⟨

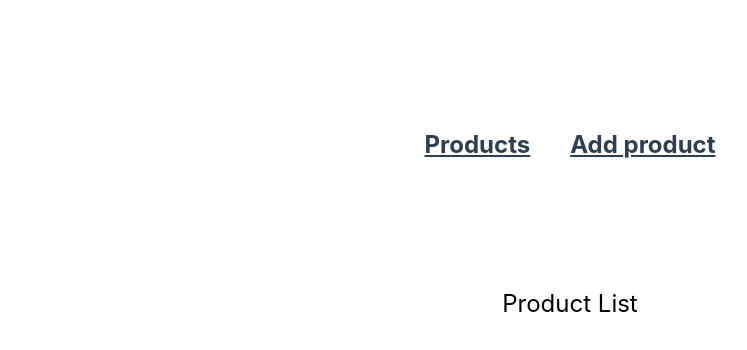
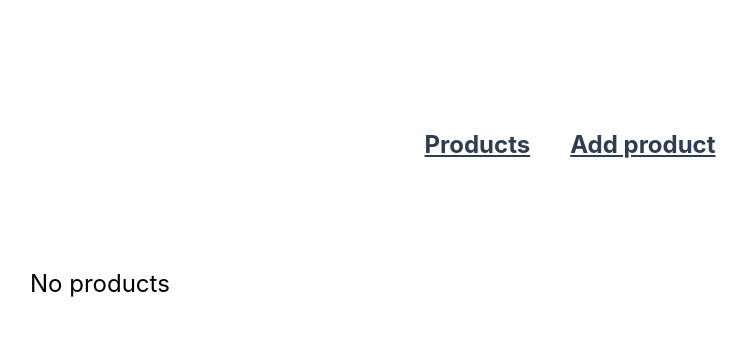
Before and after one commit to diogom93/e-commerce, a React (Create React App) app: page / in a window 1280 px wide. Shown: the top 350 px of the page, without its empty margins (70-817 px from the left). Built offline with nearby package versions, Linux system fonts and the light colour scheme.

Commit message:
Build ProductList component
List the products on the root page and update styling

```diff
--- a/src/App.css
+++ b/src/App.css
@@ -44,3 +44,29 @@ aside a {
 aside a.router-link-exact-active {
   color: #42b983;
 }
+
+.products-list {
+  display: flex;
+  padding-top: 30px;
+}
+.products-list div {
+  width: 33%;
+
+  box-sizing: border-box;
+  padding: 30px;
+  background-color: lightsalmon;
+}
+
+button {
+  padding: 30px;
+  font-size: 2rem;
+}
+
+.description,
+.price {
+  padding-top: 20px;
+}
+
+img {
+  max-width: 200px;
+}
--- a/src/App.js
+++ b/src/App.js
@@ -14,6 +14,12 @@ function App() {
         setProducts([...products, product]);
     }
 
+    const removeProduct = productIndex => {
+        const productsAux = [...products];
+        productsAux.splice(productIndex, 1);
+        setProducts(productsAux);
+    }
+
 	return (
 		<Router>
             <div>
@@ -24,7 +30,7 @@ function App() {
             </div>
 
             <main>
-                <Route exact path="/" render={() => <ProductList />} />
+                <Route exact path="/" render={() => <ProductList products={products} handleButtonClick={removeProduct} />} />
                 <Route path="/add-product" render={({history}) => <AddProduct handleSubmit={addProduct} history={history} />} />
                 <Route path="/product/:id">
                     <ProductDetail />
--- a/src/components/ProductList.js
+++ b/src/components/ProductList.js
@@ -1,7 +1,29 @@
 import React from 'react';
 
 const ProductList = props => {
-    return <div>Product List</div>
+    const handleButtonClick = (event, index) => {
+        event.preventDefault();
+
+        props.handleButtonClick(index);
+    }
+
+    return (
+        <div className="products-list">
+            {props.products.length ?
+                props.products.map((value, index) => {
+                    return (
+                        <div key={index}>
+                            <img src={value.image} alt="Product" />
+                            <h2>{value.name}</h2>
+                            <p className="description">{value.description}</p>
+                            <p className="price">{value.price}€</p>
+                            <button onClick={(event) => handleButtonClick(event, index)}><span role="img">&#9932;</span></button>
+                        </div>
+                    );
+                }) : 'No products'
+            }
+        </div>
+    );
 }
 
 export default ProductList;
```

⟩

*Exercise objective*:
Word for word, copy every line of the data, excluding any pictures.

*Task answer*:
Before and after one commit to diogom93/e-commerce, a React (Create React App) app: page / in a window 1280 px wide. Shown: the top 350 px of the page, without its empty margins (70-817 px from the left). Built offline with nearby package versions, Linux system fonts and the light colour scheme.

Commit message:
Build ProductList component
List the products on the root page and update styling

```diff
--- a/src/App.css
+++ b/src/App.css
@@ -44,3 +44,29 @@ aside a {
 aside a.router-link-exact-active {
   color: #42b983;
 }
+
+.products-list {
+  display: flex;
+  padding-top: 30px;
+}
+.products-list div {
+  width: 33%;
+
+  box-sizing: border-box;
+  padding: 30px;
+  background-color: lightsalmon;
+}
+
+button {
+  padding: 30px;
+  font-size: 2rem;
+}
+
+.description,
+.price {
+  padding-top: 20px;
+}
+
+img {
+  max-width: 200px;
+}
--- a/src/App.js
+++ b/src/App.js
@@ -14,6 +14,12 @@ function App() {
         setProducts([...products, product]);
     }
 
+    const removeProduct = productIndex => {
+        const productsAux = [...products];
+        productsAux.splice(productIndex, 1);
+        setProducts(productsAux);
+    }
+
 	return (
 		<Router>
             <div>
@@ -24,7 +30,7 @@ function App() {
             </div>
 
             <main>
-                <Route exact path="/" render={() => <ProductList />} />
+                <Route exact path="/" render={() => <ProductList products={products} handleButtonClick={removeProduct} />} />
                 <Route path="/add-product" render={({history}) => <AddProduct handleSubmit={addProduct} history={history} />} />
                 <Route path="/product/:id">
                     <ProductDetail />
--- a/src/components/ProductList.js
+++ b/src/components/ProductList.js
@@ -1,7 +1,29 @@
 import React from 'react';
 
 const ProductList = props => {
-    return <div>Product List</div>
+    const handleButtonClick = (event, index) => {
+        event.preventDefault();
+
+        props.handleButtonClick(index);
+    }
+
+    return (
+        <div className="products-list">
+            {props.products.length ?
+                props.products.map((value, index) => {
+                    return (
+                        <div key={index}>
+                            <img src={value.image} alt="Product" />
+                            <h2>{value.name}</h2>
+                            <p className="description">{value.description}</p>
+                            <p className="price">{value.price}€</p>
+                            <button onClick={(event) => handleButtonClick(event, index)}><span role="img">&#9932;</span></button>
+                        </div>
+                    );
+                }) : 'No products'
+            }
+        </div>
+    );
 }
 
 export default ProductList;
```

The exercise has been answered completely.